The main difference between a kaleidoscope and Part 2, is that you want to iterate the process many times (to simulate the multiple reflections which happen inside the kaleidoscope). To that end, we need to modify our draw loop so it looks like the following:

// put this in your draw loop
translate(windowWidth/2, windowHeight/2);
var numRotations = 10;
for(var i = 0; i < numRotations; i++) {
rotate(TWO_PI/numRotations);
// put your cool shape drawing code in here
}

If you haven’t already, you should copy your own and your partners shape functions from the previous exercise into your sketch.js file and call both of them inside the for loop, after the rotate function.

This code uses the “translate by width/2, height/2 then rotate” trick to make the canvas rotate around the centre point. Why does this work?

Now, do one of the following things:

1. Add some sort of dynamic behaviour to your shape drawing code (i.e. use mouseX or frameCount somewhere)
3. Add in another loop, but this time rotating in the opposite direction
4. Do something entirely different — be creative!

When you get a kaleidoscope sketch that you’re happy with, commit & push it up to your fork on GitLab — and then share it with the rest of the class on Teams. Check out what other students have done, and think about how they did it. While these labs aren’t assessable, you really should make the most of them opportunities to develop your skills!

Have a think (and play around!) to find out what shapes work best as a building block for this kaleidoscope process? What makes them work so well?

Part 4: break it down!
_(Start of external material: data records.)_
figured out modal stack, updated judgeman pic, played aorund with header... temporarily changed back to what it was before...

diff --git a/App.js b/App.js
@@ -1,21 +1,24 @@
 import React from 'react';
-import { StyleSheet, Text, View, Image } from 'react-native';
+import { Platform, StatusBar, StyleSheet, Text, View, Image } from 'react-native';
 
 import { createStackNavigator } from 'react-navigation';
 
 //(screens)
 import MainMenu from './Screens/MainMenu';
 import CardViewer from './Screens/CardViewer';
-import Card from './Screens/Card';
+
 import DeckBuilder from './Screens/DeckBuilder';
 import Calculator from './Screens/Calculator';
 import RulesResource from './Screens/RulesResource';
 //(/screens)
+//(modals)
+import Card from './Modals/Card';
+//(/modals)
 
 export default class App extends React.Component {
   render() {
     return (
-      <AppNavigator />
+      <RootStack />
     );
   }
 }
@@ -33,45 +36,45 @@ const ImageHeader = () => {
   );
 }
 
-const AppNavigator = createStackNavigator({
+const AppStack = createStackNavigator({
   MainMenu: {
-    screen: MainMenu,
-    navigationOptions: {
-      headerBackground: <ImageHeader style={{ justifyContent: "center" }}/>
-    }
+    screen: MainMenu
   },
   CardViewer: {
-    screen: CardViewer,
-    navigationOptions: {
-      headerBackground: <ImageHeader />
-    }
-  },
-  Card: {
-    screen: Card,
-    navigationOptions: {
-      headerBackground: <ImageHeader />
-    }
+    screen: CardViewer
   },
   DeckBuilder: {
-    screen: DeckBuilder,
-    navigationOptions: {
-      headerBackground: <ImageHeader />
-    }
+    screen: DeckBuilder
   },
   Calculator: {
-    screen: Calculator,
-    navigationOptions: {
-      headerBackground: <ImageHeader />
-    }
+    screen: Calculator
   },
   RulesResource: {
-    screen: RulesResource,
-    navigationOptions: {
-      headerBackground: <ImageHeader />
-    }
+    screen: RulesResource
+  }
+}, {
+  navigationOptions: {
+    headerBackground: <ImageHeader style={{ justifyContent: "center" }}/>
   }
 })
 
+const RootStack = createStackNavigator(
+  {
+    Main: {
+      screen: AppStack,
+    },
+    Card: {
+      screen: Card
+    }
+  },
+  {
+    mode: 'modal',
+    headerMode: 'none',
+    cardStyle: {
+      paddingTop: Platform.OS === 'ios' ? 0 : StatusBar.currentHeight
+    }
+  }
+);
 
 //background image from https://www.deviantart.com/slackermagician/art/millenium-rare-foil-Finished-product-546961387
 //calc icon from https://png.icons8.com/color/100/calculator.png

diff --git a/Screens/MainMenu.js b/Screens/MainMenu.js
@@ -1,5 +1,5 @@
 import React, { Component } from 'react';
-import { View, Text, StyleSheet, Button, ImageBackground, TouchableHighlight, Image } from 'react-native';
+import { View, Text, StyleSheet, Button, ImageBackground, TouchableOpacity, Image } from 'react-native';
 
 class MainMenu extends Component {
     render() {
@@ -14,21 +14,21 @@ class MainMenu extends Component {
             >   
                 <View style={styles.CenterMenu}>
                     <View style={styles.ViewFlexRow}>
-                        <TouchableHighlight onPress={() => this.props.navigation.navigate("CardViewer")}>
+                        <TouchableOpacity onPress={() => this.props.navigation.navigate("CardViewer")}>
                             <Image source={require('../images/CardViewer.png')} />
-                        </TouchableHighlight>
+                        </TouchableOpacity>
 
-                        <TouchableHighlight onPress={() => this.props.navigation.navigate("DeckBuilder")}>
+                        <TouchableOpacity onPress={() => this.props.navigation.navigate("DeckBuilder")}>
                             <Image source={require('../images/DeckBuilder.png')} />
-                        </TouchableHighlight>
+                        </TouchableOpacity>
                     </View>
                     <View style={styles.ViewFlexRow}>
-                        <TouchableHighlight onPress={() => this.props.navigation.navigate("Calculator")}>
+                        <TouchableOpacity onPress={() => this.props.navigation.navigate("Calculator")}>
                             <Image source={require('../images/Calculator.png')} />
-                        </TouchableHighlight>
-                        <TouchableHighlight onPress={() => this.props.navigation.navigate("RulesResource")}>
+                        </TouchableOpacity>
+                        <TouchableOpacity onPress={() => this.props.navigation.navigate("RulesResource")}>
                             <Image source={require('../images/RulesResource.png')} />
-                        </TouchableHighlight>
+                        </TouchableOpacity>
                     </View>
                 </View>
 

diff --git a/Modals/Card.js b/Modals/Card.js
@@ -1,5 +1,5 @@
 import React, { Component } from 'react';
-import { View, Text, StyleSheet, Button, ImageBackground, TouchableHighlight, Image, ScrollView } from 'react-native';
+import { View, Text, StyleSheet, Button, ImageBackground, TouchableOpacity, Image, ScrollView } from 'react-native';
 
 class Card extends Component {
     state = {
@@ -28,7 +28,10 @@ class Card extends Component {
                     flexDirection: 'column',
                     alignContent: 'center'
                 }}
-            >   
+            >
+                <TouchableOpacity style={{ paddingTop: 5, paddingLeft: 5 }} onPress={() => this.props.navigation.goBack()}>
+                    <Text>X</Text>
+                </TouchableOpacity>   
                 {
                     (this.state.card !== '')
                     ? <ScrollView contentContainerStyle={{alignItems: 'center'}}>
Here’s some kaleidoscope code which looks much more like the traditional kids toy tube thing we talked about in the introduction.

Open up a cocoding session on p5live (have one person make the session, and have the other join). Copy and paste the code bellow in so you can work on it together — try and make it your own, be creative!

This sketch uses the p5 push() and pop() functions (which “save” and “restore” the current transformation) but these are different from the Array push() and (pop() that we talked about in the week 4 lecture. Because naming things is hard, and those names (push and pop) are re-used in a bunch of ways across all different types of programming.

Even though it looks complicated, this is a relatively simple extension to the stuff you did in this lab, the only addition is that it uses an image mask to draw only one “pizza slice” shaped part of the canvas, but to re-draw it many times in a radial pattern (just like a real kaleidoscope). There’s a bit of stuff in there that we haven’t covered in lectures yet (mostly the image masking stuff) so don’t worry if you don’t understand all of it just yet. Still, it’s quite pretty—so definitely have a play with it and break it down if you get the chance.

Summary

Congratulations! In this lab you:

• learnt about transforms: translate, rotate & scale
• wrote your own functions to package up “drawing” units
• built a kaleidoscope

Updated:    11 Jan 2021 / Responsible Officer:    Head of School / Page Contact:    Charles Martin